> the ceiling is designed to provide excellent acoustics and orante decoration simulating the heavens

—the size and grandeur communicate the power, influence, order, and control of the Nasrids

Virgin of Guadalupe
—the initial image of the Virgin of Guadalupe is believed to be an acheitopoieta
—context: Spanish colonization of indigenous Americas –> Catholic missionaries insisted on termination of indigenous religions and forced the peoples to convert to Catholicism and participate in religious practices, including veneration of saints

Virgin of Guadalupe (Virgin de Guadalupe)
—artist: Miguel Gonzalez

—Gonzalez’s version is inlaid with fragments of shell and created using a technique called enconchado
—in the representation, the Virgin is on top of an eagle perched on a cactus, representing Mexico city’s coat of arms
—she is surrounded by four round framed images supported by angels and depicting her appearance to Juan Diego
—Asian influence evident in the shell inlaid frame that combines floral motifs with symbols of the Virgin

Spaniard and Indian Produce a Mestizo
—spanish conquests –> interracial mating
—casta painting: document the process of race mixing three main groups that inhabited the Spanish colonies: Indian, Spanish, and African

Screen with the Siege of Belgrade and Hunting Scene
—date: 1600 CE
—materials: tempera and resin on wood, shell inlay

—this is the only known work to combine a blombo and the enconchado technique
—depicts a scene from the Great Turkish War
—commissioner: Jose Sarmiento de Valladres, viceroy of New Spain
—displayed in a ceremonial stateroom in Mexico’s viceregal palace
—the Siege of Belgrade is on one side of the screen
—hunting scene on the back
—the screen functioned to separate a portion of the room to give the impression of an intimate sitting room
—evidence of European themes combined with Indigenous techniques
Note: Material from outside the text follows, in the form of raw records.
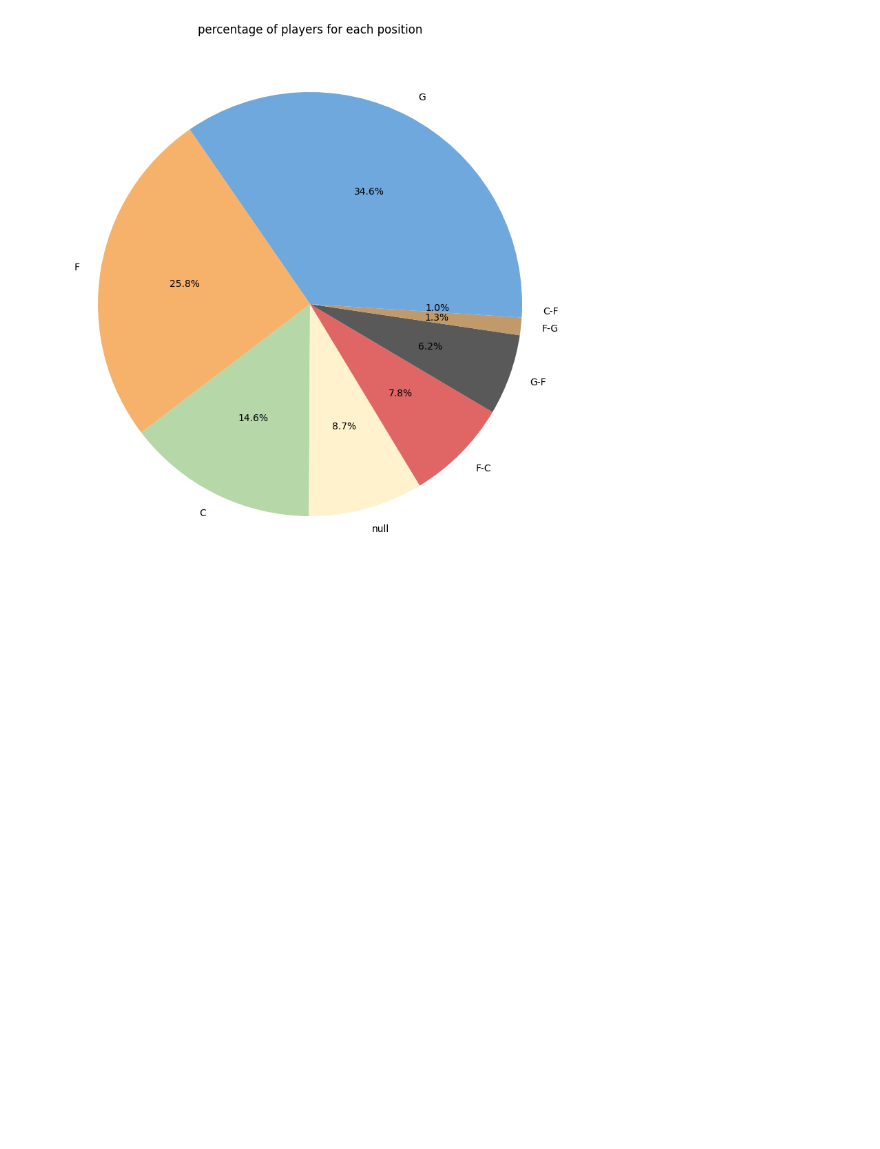
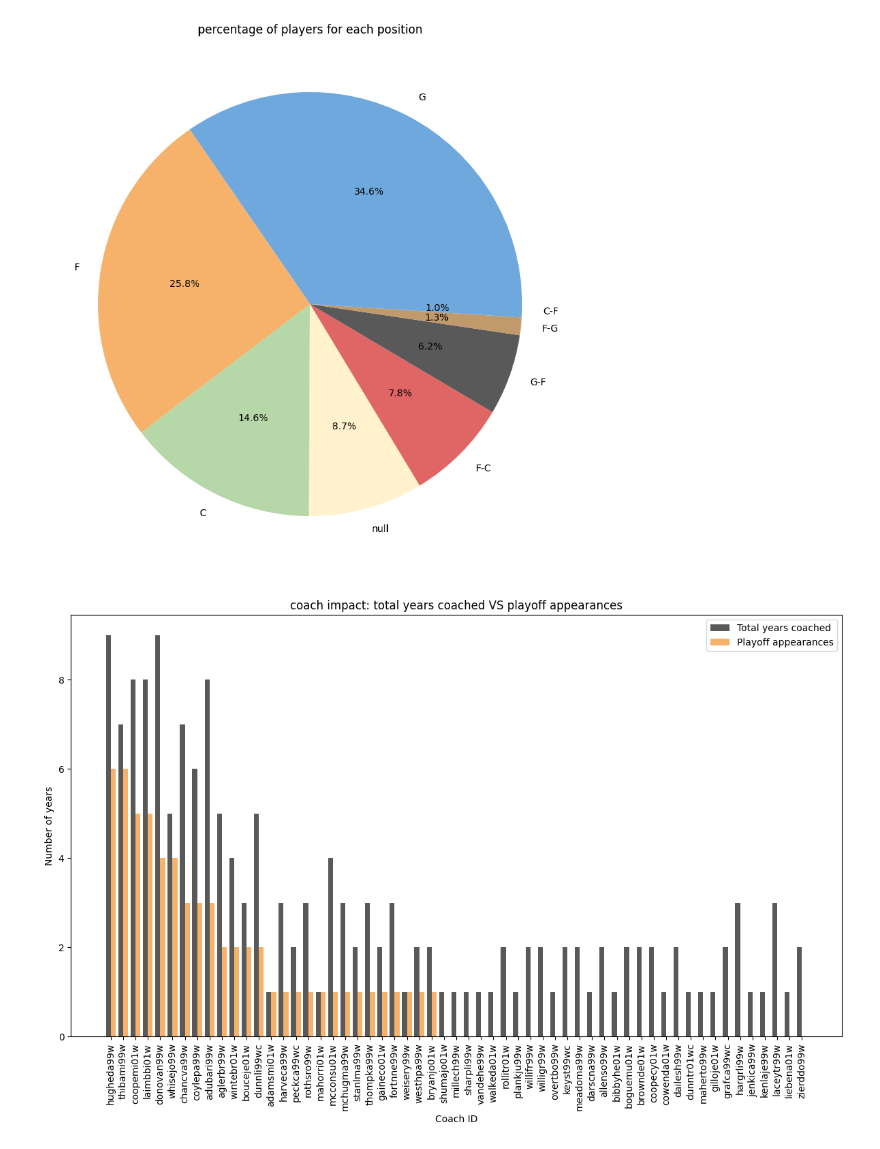
Before and after one commit to marisaazevedo/WNBA_playoffs_qualification_Predictor, a Jupyter notebook: data_exploration.ipynb, the cells around one changed output. Cells and saved outputs as stored; diff of their text form; code cells hidden in the pictures; blank space fills up the shorter version.

```diff
--- a/data_exploration.ipynb
+++ b/data_exploration.ipynb
@@ -109,3 +144,36 @@ plt.ylabel('')
 plt.show()
 # %% [output]
 [figure]
+# %%
+coaches_df = pd.read_csv(os.path.join(data_folder, 'coaches.csv'))
+
+coaches_df['playoff'] = coaches_df.apply(lambda row: 1 if row['post_wins'] > 0 and row['post_losses'] > 0 else 0, axis=1)
+
+coach_stats = coaches_df.groupby('coachID').agg(
+    playoff_appearances=('playoff', 'sum'),
+    total_years_coached=('year', 'count')
+).sort_values(by='playoff_appearances', ascending=False)
+
+x = np.arange(len(coach_stats))
+width = 0.4
+
+fig, ax = plt.subplots(figsize=(18, 8))
+
+# Plot the total years coached
+ax.bar(x - width/2, coach_stats['total_years_coached'], width, color='#595959', label='Total years coached')
+
+# Plot the playoff appearances
+ax.bar(x + width/2, coach_stats['playoff_appearances'], width, color='#f6b26a', label='Playoff appearances')
+
+# Add titles, labels, and legend
+ax.set_title('coach impact: total years coached VS playoff appearances')
+ax.set_xlabel('Coach ID')
+ax.set_ylabel('Number of years')
+ax.set_xticks(x)
+ax.set_xticklabels(coach_stats.index, rotation=90)  # Rotate labels for better readability
+ax.legend()
+
+plt.tight_layout()
+plt.show()
+# %% [output]
+[figure, added]
```
Also changed, not shown: parts of 5 cells of this notebook.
Angel with Arquebus, Asiel Timor Dei
—date: 17th century CE
—Oil on Canvas
—location: Bolivia

—exemplifies European influence
—Asiel portrayed wearing a European looking garment with ballooned sleeves and intricate patterns
—he has a feathered hat and wear textiles with intricate patterns –> symbolized high status of the wearer in indigenous Andean culture
—Asiel’s clothing is a merging of two cultures
—Asiel has the gender-neutral features associated with angelic representations in the Catholic Church
—the gun symbolizes the Counter-Reformation efforts of the Catholic Church
—the Counter-Reformation was associated with the military – believers and angels considered the army of God
—Guns symbolized spaniards

Portrait of Sor Juana Ines de la Cruz
—artist: Miguel Cabrera
—date: 1700 CE
—materials: Oil on Canvas

—Sor Juana de la Cruz lived in spanish viceroyalty of mexico
—turned down marriage proposals to pursue intellectual interests and became a nun
—supporter for women’s education
—this painting depicts her seated at a desk in a library
–> symbolizes her intellect
—she wears escuado de monja and rosary –> symbolizes religious devotion
—the portrayal as an intellectual and religious woman = significant bc nuns portrayed as passive